Go through the entries below and tally the lines holding "next"; please reply with the number only.
(SUPPLIED MATERIAL Opens)
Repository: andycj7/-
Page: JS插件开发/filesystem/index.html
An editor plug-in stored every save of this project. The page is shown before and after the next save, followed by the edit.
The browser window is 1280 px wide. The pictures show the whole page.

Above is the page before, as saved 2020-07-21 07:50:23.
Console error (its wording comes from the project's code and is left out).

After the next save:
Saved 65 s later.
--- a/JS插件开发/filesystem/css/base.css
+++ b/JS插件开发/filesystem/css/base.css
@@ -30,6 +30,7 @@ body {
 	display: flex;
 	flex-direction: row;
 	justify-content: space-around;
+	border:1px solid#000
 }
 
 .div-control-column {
(SUPPLIED MATERIAL Closes)
(SUPPLIED MATERIAL Opens)
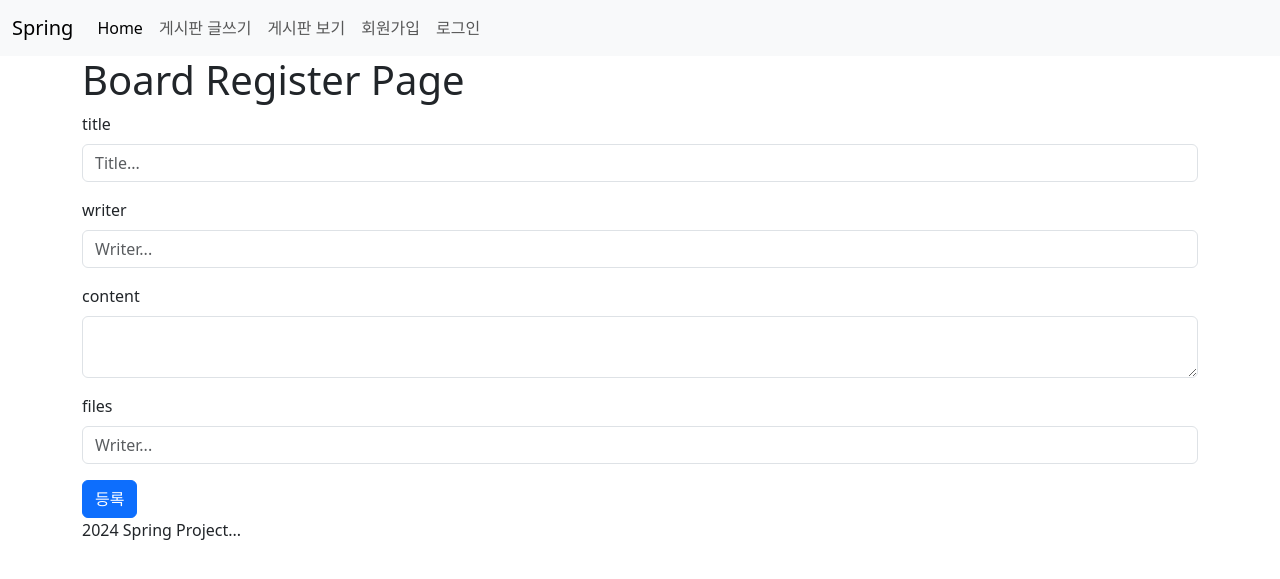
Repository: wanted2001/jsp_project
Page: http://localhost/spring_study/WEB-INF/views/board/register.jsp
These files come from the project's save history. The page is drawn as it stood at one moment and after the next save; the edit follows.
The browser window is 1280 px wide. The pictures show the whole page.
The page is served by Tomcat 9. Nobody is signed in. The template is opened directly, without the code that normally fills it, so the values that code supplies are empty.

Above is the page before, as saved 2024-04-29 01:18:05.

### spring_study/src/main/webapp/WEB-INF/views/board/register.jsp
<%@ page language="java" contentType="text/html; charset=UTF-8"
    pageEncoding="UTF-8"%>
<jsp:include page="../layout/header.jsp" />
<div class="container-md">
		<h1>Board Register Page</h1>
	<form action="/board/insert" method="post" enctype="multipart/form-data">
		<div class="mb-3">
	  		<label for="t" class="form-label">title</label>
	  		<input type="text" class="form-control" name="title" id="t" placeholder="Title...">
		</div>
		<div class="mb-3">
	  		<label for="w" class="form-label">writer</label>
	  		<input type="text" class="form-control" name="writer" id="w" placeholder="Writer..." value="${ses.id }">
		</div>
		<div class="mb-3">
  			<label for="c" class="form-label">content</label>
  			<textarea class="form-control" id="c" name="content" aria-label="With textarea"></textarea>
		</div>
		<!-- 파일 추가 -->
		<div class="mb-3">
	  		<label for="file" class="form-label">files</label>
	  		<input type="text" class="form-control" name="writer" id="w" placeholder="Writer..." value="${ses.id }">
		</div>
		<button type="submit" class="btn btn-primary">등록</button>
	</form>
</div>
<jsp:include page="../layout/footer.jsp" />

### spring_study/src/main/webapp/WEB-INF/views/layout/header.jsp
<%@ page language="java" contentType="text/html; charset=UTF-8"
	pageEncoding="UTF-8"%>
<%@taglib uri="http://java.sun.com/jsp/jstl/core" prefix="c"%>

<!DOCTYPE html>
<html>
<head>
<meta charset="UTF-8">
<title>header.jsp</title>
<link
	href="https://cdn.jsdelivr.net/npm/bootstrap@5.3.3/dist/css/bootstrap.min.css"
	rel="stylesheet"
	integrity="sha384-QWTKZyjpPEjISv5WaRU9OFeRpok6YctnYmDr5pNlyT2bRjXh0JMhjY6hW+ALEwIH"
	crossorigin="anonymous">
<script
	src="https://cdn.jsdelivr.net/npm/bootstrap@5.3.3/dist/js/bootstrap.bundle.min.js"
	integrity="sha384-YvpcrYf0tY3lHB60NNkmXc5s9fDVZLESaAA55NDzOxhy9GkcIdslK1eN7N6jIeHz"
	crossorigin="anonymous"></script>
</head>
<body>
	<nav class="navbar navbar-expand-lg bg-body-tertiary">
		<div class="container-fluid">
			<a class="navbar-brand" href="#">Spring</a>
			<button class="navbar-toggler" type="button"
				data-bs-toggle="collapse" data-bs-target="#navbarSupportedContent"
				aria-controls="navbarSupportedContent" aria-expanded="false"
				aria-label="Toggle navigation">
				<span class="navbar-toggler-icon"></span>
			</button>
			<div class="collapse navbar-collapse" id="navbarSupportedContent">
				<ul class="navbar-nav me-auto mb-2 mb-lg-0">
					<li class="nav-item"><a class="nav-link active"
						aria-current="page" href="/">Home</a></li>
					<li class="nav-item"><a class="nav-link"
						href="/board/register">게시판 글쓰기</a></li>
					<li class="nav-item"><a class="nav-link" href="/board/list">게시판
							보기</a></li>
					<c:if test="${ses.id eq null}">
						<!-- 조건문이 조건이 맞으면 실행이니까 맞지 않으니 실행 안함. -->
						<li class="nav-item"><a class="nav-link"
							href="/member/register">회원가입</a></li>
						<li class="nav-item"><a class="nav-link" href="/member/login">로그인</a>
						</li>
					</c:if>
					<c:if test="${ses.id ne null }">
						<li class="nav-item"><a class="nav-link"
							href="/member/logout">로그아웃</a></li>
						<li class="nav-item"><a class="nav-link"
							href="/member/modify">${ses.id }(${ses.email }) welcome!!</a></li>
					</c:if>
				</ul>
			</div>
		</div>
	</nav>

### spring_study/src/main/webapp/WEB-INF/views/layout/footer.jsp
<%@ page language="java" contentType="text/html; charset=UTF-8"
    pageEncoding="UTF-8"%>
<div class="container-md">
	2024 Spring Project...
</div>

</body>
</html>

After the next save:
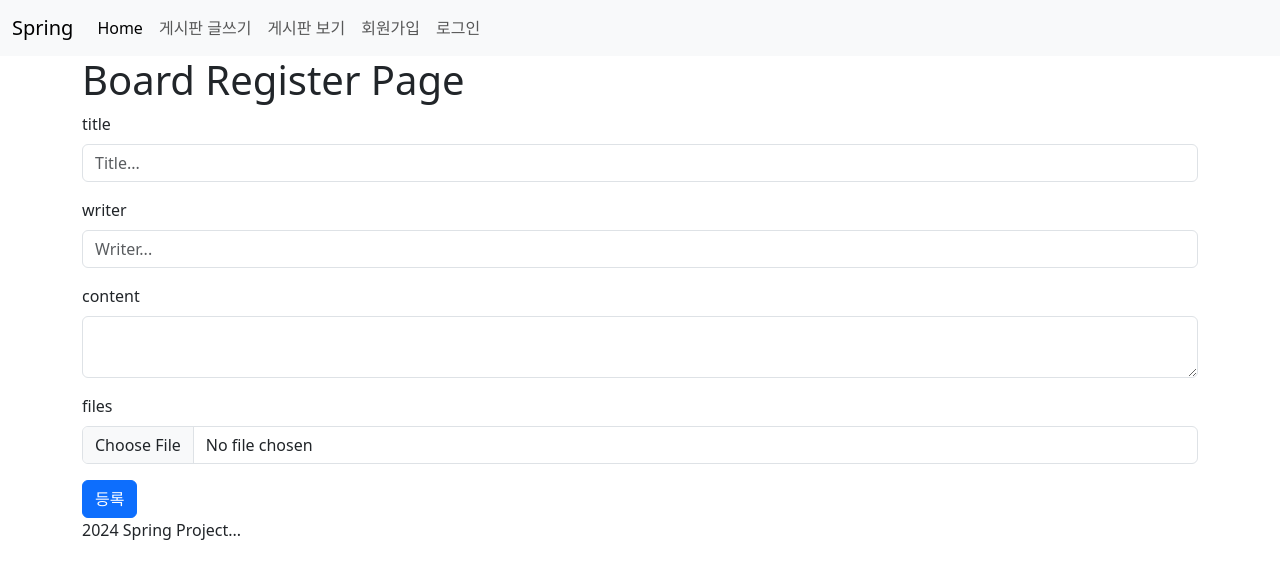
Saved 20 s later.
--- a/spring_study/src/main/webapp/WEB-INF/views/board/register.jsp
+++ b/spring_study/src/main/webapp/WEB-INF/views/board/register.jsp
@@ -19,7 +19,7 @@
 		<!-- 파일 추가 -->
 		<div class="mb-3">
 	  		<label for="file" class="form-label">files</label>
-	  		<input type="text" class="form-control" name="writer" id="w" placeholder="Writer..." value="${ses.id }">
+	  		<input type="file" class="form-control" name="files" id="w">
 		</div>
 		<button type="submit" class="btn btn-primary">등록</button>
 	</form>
(SUPPLIED MATERIAL Closes)
> _EXERCISE RESULT_
4